Tolkien, Lewis, and others have suggested that cellar door's auditory beauty becomes more apparent the more the word is dissociated from its literal meaning, for example, by using alternative spellings such as Selador or Selladore, which take on the quality of an enchanting name (and both of which suggest a specifically Britishpronunciation of the word: ).[c][d]
^Howells attributes to a "courtly Spaniard" the quote, "Your language too has soft and beautiful words, but they are not always appreciated. What could be more musical than your word cellar-door?"
^Nunberg identifies "Playmates" as an earlier song from which "I Don't Want to Play in Your Yard" was derived; in fact the derivation is the reverse.
^In a 1966 interview, Tolkien said: "Supposing you say some quite ordinary words to me--'cellar door', say. From that, I might think of a name 'Selador', and from that a character, a situation begins to grow".
^Most English-speaking people ... will admit that cellar door is 'beautiful', especially if dissociated from its sense (and from its spelling). More beautiful than, say, sky, and far more beautiful than beautiful. Well then, in Welsh for me cellar doors [i.e. such beautiful words] are extraordinarily frequent, and moving to the higher dimension, the words in which there is pleasure in the contemplation of the association of form and sense are abundant.
Smith, Ross (2007). Inside Language: Linguistic and Aesthetic Theory in Tolkien. Walking Tree Publishers. ISBN978-3-905703-06-1.

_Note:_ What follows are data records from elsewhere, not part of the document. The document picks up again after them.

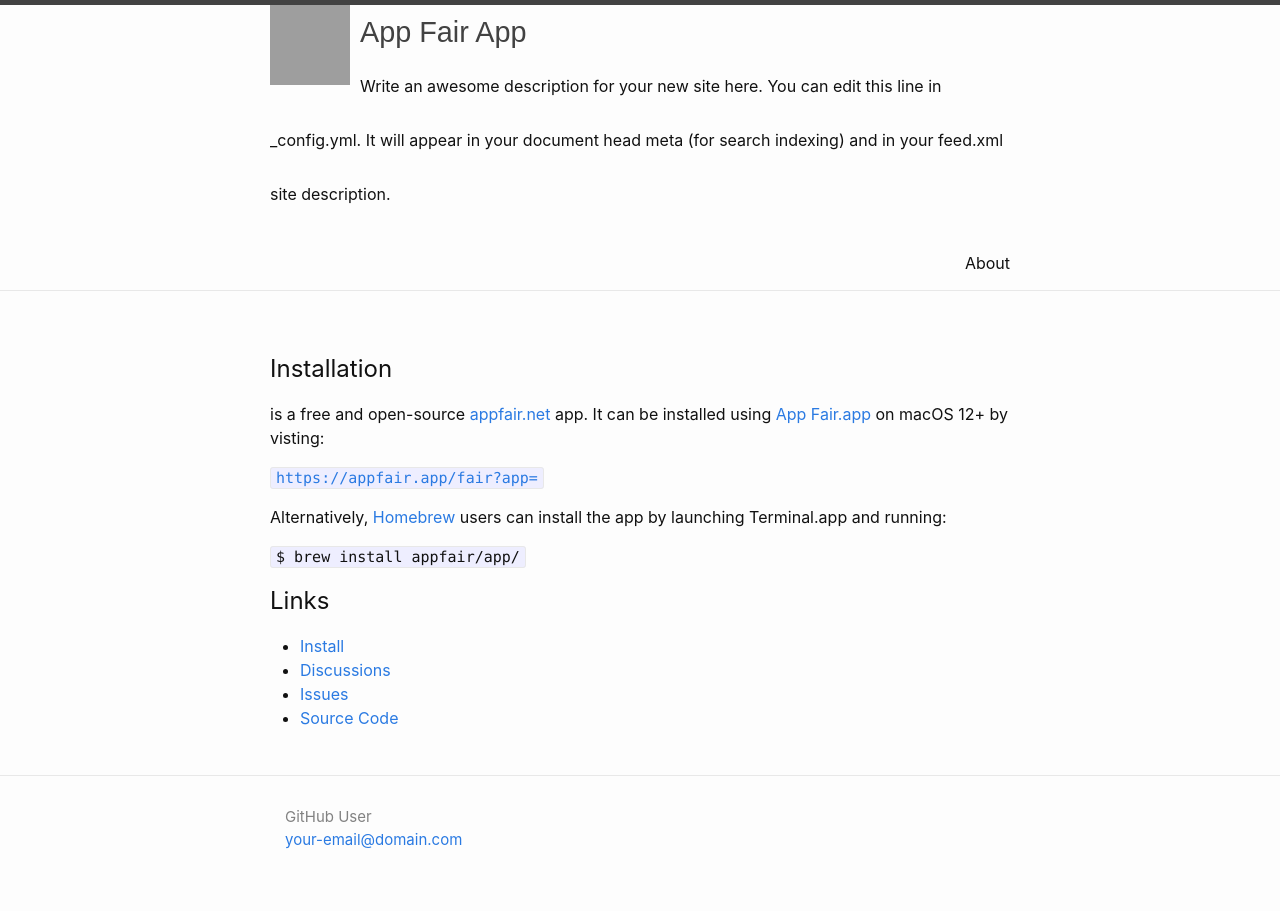
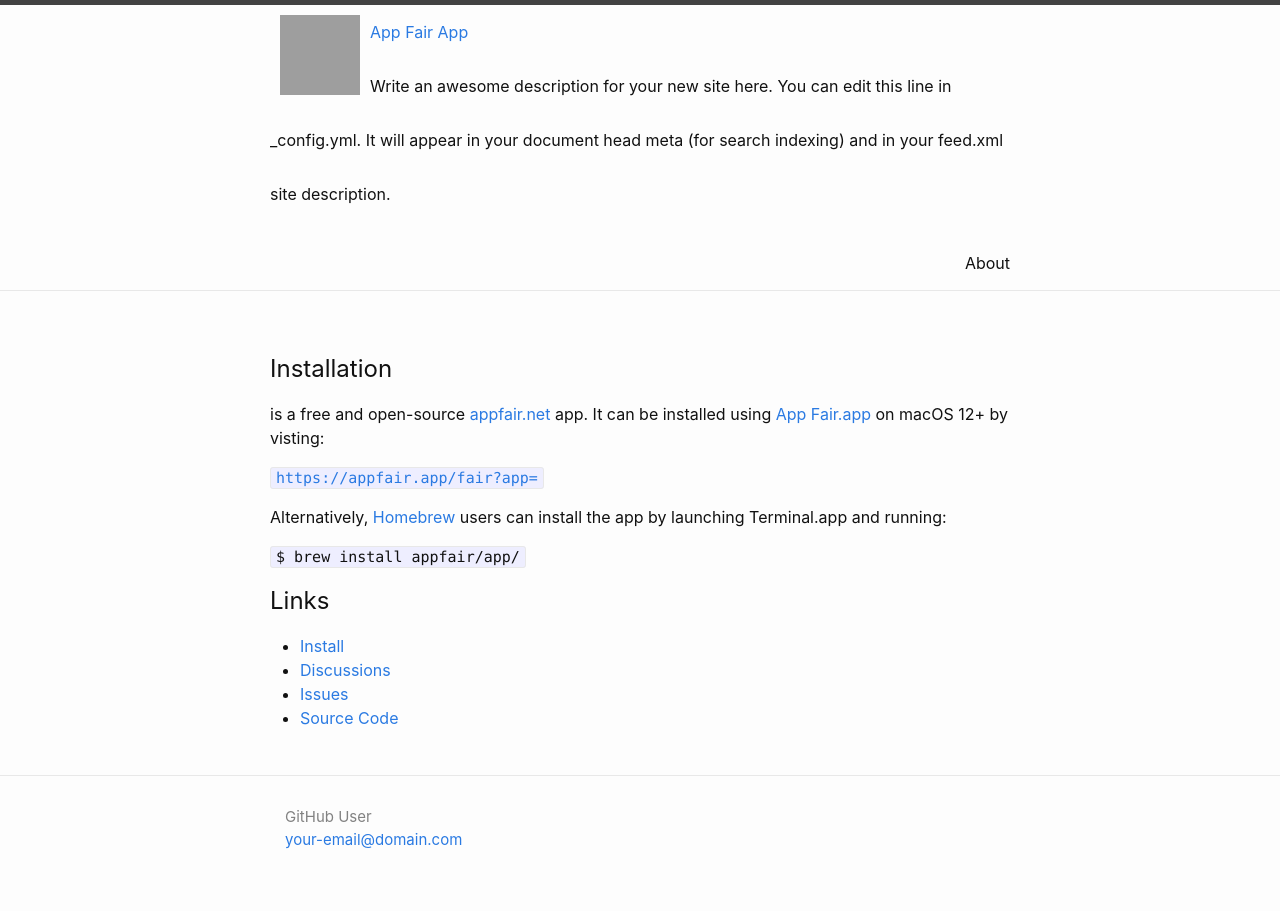
Before and after one commit to appfair/fairapp-theme, a Jekyll site: the page built from index.md, in a window 1280 px wide. Built offline with Jekyll 4.4.1, drawn with Linux system fonts in a browser that asks for light colours; grey boxes are pictures that could not be loaded.

Commit message:
chore: checkpoint

```diff
--- a/_includes/head.html
+++ b/_includes/head.html
@@ -1,8 +1,8 @@
 <head>
-  <meta charset="utf-8">
-  <meta http-equiv="X-UA-Compatible" content="IE=edge">
-  <meta name="viewport" content="width=device-width, initial-scale=1">
-  <link rel="stylesheet" href="{{ "/assets/css/style.css" | relative_url }}">
+  <meta charset="utf-8" />
+  <meta http-equiv="X-UA-Compatible" content="IE=edge" />
+  <meta name="viewport" content="width=device-width, initial-scale=1" />
+  <link rel="stylesheet" href="{{ "/assets/css/style.css" | relative_url }}" />
 
   {% if site.github %}
     {% assign appname = site.github.owner_name %}
--- a/_includes/header.html
+++ b/_includes/header.html
@@ -17,10 +17,10 @@
 
     <div>
     {% if page.showicon != false %}
-    <img style="padding-right: 10px;" align="left" width="80" height="80" src="{{ appurl }}/releases/latest/download/{{ appname }}.png" />
+    <img style="padding: 10px;" align="left" width="80" height="80" src="{{ appurl }}/releases/latest/download/{{ appname }}.png" />
     {% endif %}
     <p>
-    <a class="site-title" rel="author" href="{{ "/" | relative_url }}">{{ apptitle | default:site.title | escape }}</a>
+    <a class="DISABLED-site-title" rel="author" href="{{ "/" | relative_url }}">{{ apptitle | default:site.title | escape }}</a>
     <br />
     {{ page.subtitle | default: site.description }}
     </p>
```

^Jacques Barzun, An Essay on French Verse for Readers of English Poetry (New Directions, 1991). ISBN0-8112-1157-6: "I discovered its illusory character when many years ago a Japanese friend with whom I often discussed literature told me that to him and some of his English-speaking friends the most beautiful word in our language was 'cellardoor'. It was not beautiful to me and I wondered where its evocative power lay for the Japanese. Was it because they find l and r difficult to pronounce, and the word thus acquires remoteness and enchantment? I asked, and learned also that Tatsuo Sakuma, my friend, had never seen an American cellar door, either inside a house or outside -- the usual two flaps on a sloping ledge. No doubt that lack of visual familiarity added to the word's appeal. He also enjoyed going to restaurants and hearing the waiter ask if he would like salad or roast vegetables, because again the phrase 'salad or' could be heard. I concluded that its charmlessness to speakers of English lay simply in its meaning. It has the l and r sounds and d and long o dear to the analysts of verse music, but it is prosaic. Compare it with 'celandine', where the image of the flower at once makes the sound lovely."